Delhi schools have been ordered to close early for a winter break due to toxic air pollution. The closure will last from November 9 to 19.
The Capital’s toxic air has necessitated a total closure of schools, with the Delhi government ordering these educational institutions to declare an early winter break for all classes from November 9 to 19.
In an order dated November 8, the Directorate of Education (DoE) said that “winter break for the session 2023-24 is ordered to be advanced so that schools can be totally closed and both children and teachers can stay at home”.
The order comes amid serious concerns surrounding the long- and short-term impact of air pollution on the health of people, especially children’s. On Wednesday, the air quality index reading was 426, according to the Central Pollution Control Board.
“In wake of implementation of GRAP-4 measures due to severe air quality prevailing in Delhi and seeing that no respite from such adverse weather conditions in near future is predicted by the IMD (India Meteorological Department), the winter break for the session 2023-24 is ordered to be preponed so that schools can be totally closed and both children and teachers can stay at home.
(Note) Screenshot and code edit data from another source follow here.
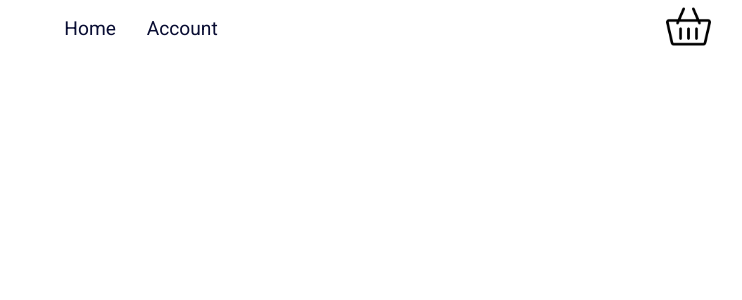
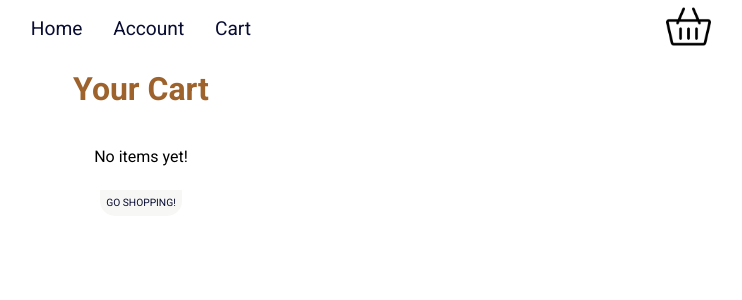
Before and after one commit to MartaKirsch/MERN-Store-frontend-, a React (Create React App) app: page /cart in a window 1280 px wide. Shown: the top 300 px of the page, without its empty margins (499-1241 px from the left). Built offline with nearby package versions, Linux system fonts and the light colour scheme.

Commit message:
saving progress before changing the log-in process

```diff
--- a/src/App.js
+++ b/src/App.js
@@ -2,6 +2,7 @@
 import Navbar from './components/Navbar.js';
 import Home from './components/Home.js';
 import Account from './components/Account.js';
+import CartPage from './components/CartPage.js';
 import { BrowserRouter, Route, Switch } from 'react-router-dom';
 
 
@@ -13,7 +14,9 @@
         <Navbar/>
         <Switch>
             <Route exact path='/' component={Home}/>
-            <Route path="/account" component={Account}/>
+            <Route exact path="/account" component={Account}/>
+            <Route exact path="/cart" component={CartPage}/>
+            <Route path="/" component={Account}/>
         </Switch>
       </div>
     </BrowserRouter>
--- a/src/components/Account.js
+++ b/src/components/Account.js
@@ -27,9 +27,18 @@
   render()
   {
     let display = this.state.logged===false ? <AccountLogIn reload={this.reload}/> : <AccountView/>
+
+    //if logged in correctly and its a redirect, finalize an order
+    if(this.state.logged && sessionStorage.getItem('redirect'))
+    {
+      sessionStorage.removeItem('redirect');
+      window.location = '/cart';
+    }
+
     return(
       display
     )
+
   }
 
 };
--- a/src/components/AccountLogIn.js
+++ b/src/components/AccountLogIn.js
@@ -31,6 +31,8 @@
         input.nextSibling.style.visibility="visible";
       }
       else {
+        console.log("props");
+        console.log(this.props);
         window.location="/account";
       }
     });
--- /dev/null
+++ b/src/components/CartPage.js
@@ -0,0 +1,102 @@
+import React from 'react';
+import { Link } from 'react-router-dom';
+import axios from 'axios';
+import '../styles/cartPage.css';
+import { connect } from 'react-redux';
+import CartPageItem from './CartPageItem.js';
+import itemsActions from '../actions/itemsActions.js';
+
+class Cart extends React.Component{
+  addToCart = (id) => {
+    axios.post('/api/getSingleItem', {id}).then(res=>{
+      //console.log(res.data);
+      this.props.addItemsToCart(res.data);
+    });
+  };
+
+  removeFromCart = (id) =>{
+    axios.post('/api/getSingleItem', {id}).then(res=>{
+      //console.log(res.data);
+      this.props.removeItemsFromCart(res.data);
+    });
+
+  };
+
+  handleFinalize = (e)=>{
+    axios.get('/api/checkLogIn').then(res=>{
+      console.log(res.data);
+
+      if(res.data.logged)
+      {
+
+      }
+
+      else {
+        sessionStorage.setItem('redirect', 'true');
+        this.props.history.push('/account');
+      }
+    })
+  }
+
+  render()
+  {
+    let sum=0;
+
+    //generate cart items
+    let items = this.props.items && this.props.items.length!==0 ? (
+      this.props.items.map(item=>{
+        sum+=item.price*item.quantity;
+        return(
+          <CartPageItem key={item._id} item={item} removeFromCart={this.removeFromCart} addToCart={this.addToCart}/>
+        )
+      })
+    ) : (
+      <div className="noItems">No items yet!</div>
+    )
+
+    let bottom = this.props.items && this.props.items.length!==0 ? (
+      <div className="bottom">
+        <div className="price">{sum}</div>
+        <button onClick={this.handleFinalize} className="finalize">Make an Order</button>
+      </div>
+    ) : (
+      <Link to='/' className="bottom">Go shopping!</Link>
+    )
+
+    return(
+      <div id="cartPageWrapper">
+
+        <h1>Your Cart</h1>
+        {items}
+        {bottom}
+      </div>
+    )
+  }
+};
+
+
+
+const mapStateToProps = (state) =>{
+  return {
+    items: state.cart
+  };
+
+};
+const mapDispatchToProps = (dispatch)=>{
+
+  return{
+    addItemsToCart:(item)=>{
+      dispatch(itemsActions.addItemToCart(item));
+    },
+    removeItemsFromCart:(item)=>{
+      dispatch(itemsActions.removeItemFromCart(item));
+    },
+    clearCart:()=>{
+      dispatch({type:"CLEAR_CART"});
+    }
+  }
+
+};
+
+
+export default connect(mapStateToProps,mapDispatchToProps)(Cart);
--- /dev/null
+++ b/src/components/CartPageItem.js
@@ -0,0 +1,17 @@
+import { Link } from 'react-router-dom';
+
+const CartItem = (props)=>{
+
+  return(
+    <div className="cartpage-item" >
+      <img src={props.item.url} alt=""/>
+      <div><Link to="/">{props.item.name}</Link></div>
+      <button onClick={()=>{props.removeFromCart(props.item._id)}}>-</button>
+      <div className="quantity">{props.item.quantity}</div>
+      <button onClick={()=>{props.addToCart(props.item._id)}}>+</button>
+    </div>
+  )
+
+};
+
+export default CartItem;
--- a/src/components/Home.js
+++ b/src/components/Home.js
@@ -18,7 +18,7 @@
     axios.get('/api/loaditems').then(res=>{
       if(res.data)
       {
-        console.log(res.data);
+        //console.log(res.data);
         this.props.addItems(res.data);
         this.setState({items:res.data});
       }
--- a/src/components/Navbar.js
+++ b/src/components/Navbar.js
@@ -11,7 +11,7 @@
     const lists = document.getElementsByClassName('cart-list');
     const list = lists[0];
 
-    list.style.display="block";
+    list.style.display="flex";
   }
 
   handleMouseOut = (e)=>{
@@ -40,10 +40,10 @@
 
     let button = !this.props.cartItems||this.props.cartItems.length===0 ? (
 
-      <button>Go shopping!</button>
+      <Link to='/'>Go shopping!</Link>
 
     ) : (
-      <button>Go to cart</button>
+      <Link to='/cart'>Go to cart</Link>
     );
 
     let price = this.props.cartItems&&this.props.cartItems.length!==0 ? (
@@ -56,6 +56,7 @@
       <div className="navbar">
         <Link to='/'>Home</Link>
         <Link to='/account'>Account</Link>
+        <Link to='/cart'>Cart</Link>
         <div className="cart-wrapper">
           <img src={cart} alt="CART" className="cart" onMouseOver={this.handleMouseOver} onMouseOut={this.handleMouseOut}/>
 
--- a/src/index.css
+++ b/src/index.css
@@ -52,7 +52,7 @@
 
 
 
-.main h1
+h1
 {
   color:var(--brown);
   margin: 1vw 0 3vw;
@@ -99,8 +99,9 @@
   padding: 0.5vw;
 }
 
-.main button, .cart-list button
+.main button, .cart-list button, .cart-list a
 {
+  text-decoration:none;
   border:none;
   outline: none;
   padding: 0.5vw;
@@ -110,12 +111,14 @@
   border-bottom-left-radius: 15px;
   border-bottom-right-radius: 15px;
   cursor: pointer;
+  background-color: var(--lightgrey);
 }
 
-.main button:hover, .main button:focus, .cart-list button:focus,.cart-list button:hover
+.main button:hover, .main button:focus, .cart-list button:focus,.cart-list button:hover, .cart-list a:hover, .cart-list a:focus
 {
   color: #f7f7f5;
   background-color:#090d33;
+  text-decoration:none;
 }
 
 
--- a/src/styles/cart.css
+++ b/src/styles/cart.css
@@ -8,6 +8,10 @@
 .cart-list
 {
   display:none;
+  flex-direction: column;
+  align-items: center;
+  justify-content: space-between;
+
   background-color: white;
   //margin-top: 1vw;
   padding: 1vw;
@@ -20,8 +24,9 @@
   border-bottom: 1px solid var(--navy);
 }
 
-.cart-list button
+.cart-list button,.cart-list a
 {
+  width: auto;
   margin: 0 0 1vw 0;
   font-size: 0.9vw !important;
 }
@@ -35,6 +40,7 @@
   height: 4vw;
   text-transform: uppercase;
   font-size:1vw;
+  margin: .5vw 0;
   color: var(--navy);
 }
 
--- /dev/null
+++ b/src/styles/cartPage.css
@@ -0,0 +1,85 @@
+#cartPageWrapper{
+  width: 50vw;
+  margin: auto;
+}
+
+
+
+.cartpage-item
+{
+  width: 100%;
+  display: flex;
+  justify-content: space-between;
+  align-items: center;
+  height: 6vw;
+  text-transform: uppercase;
+  font-size:1.3vw;
+  margin: 1vw 0;
+  color: var(--navy);
+}
+
+.cartpage-item img
+{
+  height: 100%;
+  width: auto;
+}
+
+.cartpage-item div
+{
+  flex-grow: 1;
+}
+
+.cartpage-item a{
+  color: var(--navy);
+  text-decoration: none;
+}
+
+.cartpage-item .quantity
+{
+  flex-grow: 0;
+  color:var(--brown);
+  font-size: 2vw;
+  margin: 0 1vw;
+}
+
+
+
+
+.cartpage-item button,a.bottom,.finalize
+{
+  text-decoration:none;
+  border:none;
+  outline: none;
+  padding: 0.5vw;
+  color: var(--navy);
+  font-size:0.8vw;
+  text-transform: uppercase;
+  border-bottom-left-radius: 15px;
+  border-bottom-right-radius: 15px;
+  cursor: pointer;
+  background-color: var(--lightgrey);
+}
+
+.cartpage-item button:hover, .cartpage-item button:focus,a.bottom:hover,a.bottom:focus,.finalize:hover,.finalize:focus
+{
+  color: #f7f7f5;
+  background-color:#090d33;
+  text-decoration:none;
+}
+
+.noItems
+{
+  margin-bottom:2vw;
+}
+
+.bottom{
+
+}
+
+
+.price
+{
+  color:var(--brown);
+  font-size: 1.5vw;
+  padding: 0.5vw;
+}
```
Also changed, not shown: 1 other file (tests, documents, lock files or other folders).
Accordingly, all schools shall observe winter break with effect from November 9 2023 to November 18 2023. Heads of school to convey this information to parents immediately,” the order signed by Delhi’s education director Himanshu Gupta stated.
A decision on the annual winter break will be issued in due course of time, the order said.
To be sure, measures under the fourth stage of the Graded Response Action Plan to curb pollution only allow state governments in the NCR to discontinue physical classes for classes 6 to 9 and class 11, and conduct lessons online.
The announcement has left a section of teachers and school principals worried, while others said that it will help students who were struggling to attend online classes due to lack of devices. Earlier, the pollution crisis had prompted the DoE to order a shift to online classes for all, barring students of Class 10 and 12, from November 3 to 10.
Private school principals said that the move will impact their academic calendar, while government school principals welcomed it. A principal of a government school, who did not want to be named, said, “Many of our students do not have mobile phones for online classes. Holidays will be more beneficial for students.”
There are 5,619 recognised schools in Delhi where nearly 4.57 million students are enrolled. The Delhi government has 1,250 government and aided schools. The education department mandates a minimum of 220 working days must be observed to meet the provisions laid down in the section 19 of Right to Education Act, 2009.
Sucha Acharya, principal of privately run ITL Public school and chairperson of the National Progressive Schools’ Conference, said, “This (the order) will change our academic calender significantly. While health hazards are important to look at, the only solution cannot be school closure.”
Delhi Parents’ Association president Aprajita Gautam said, “What are children going to do when the temperature drops drastically in winter? In addition to this, many families plan holidays during the winter breaks... While many think that the move is better than taking online classes, it is unfair to term it winter holidays. This is not a solution, and the government think of permanent solutions.”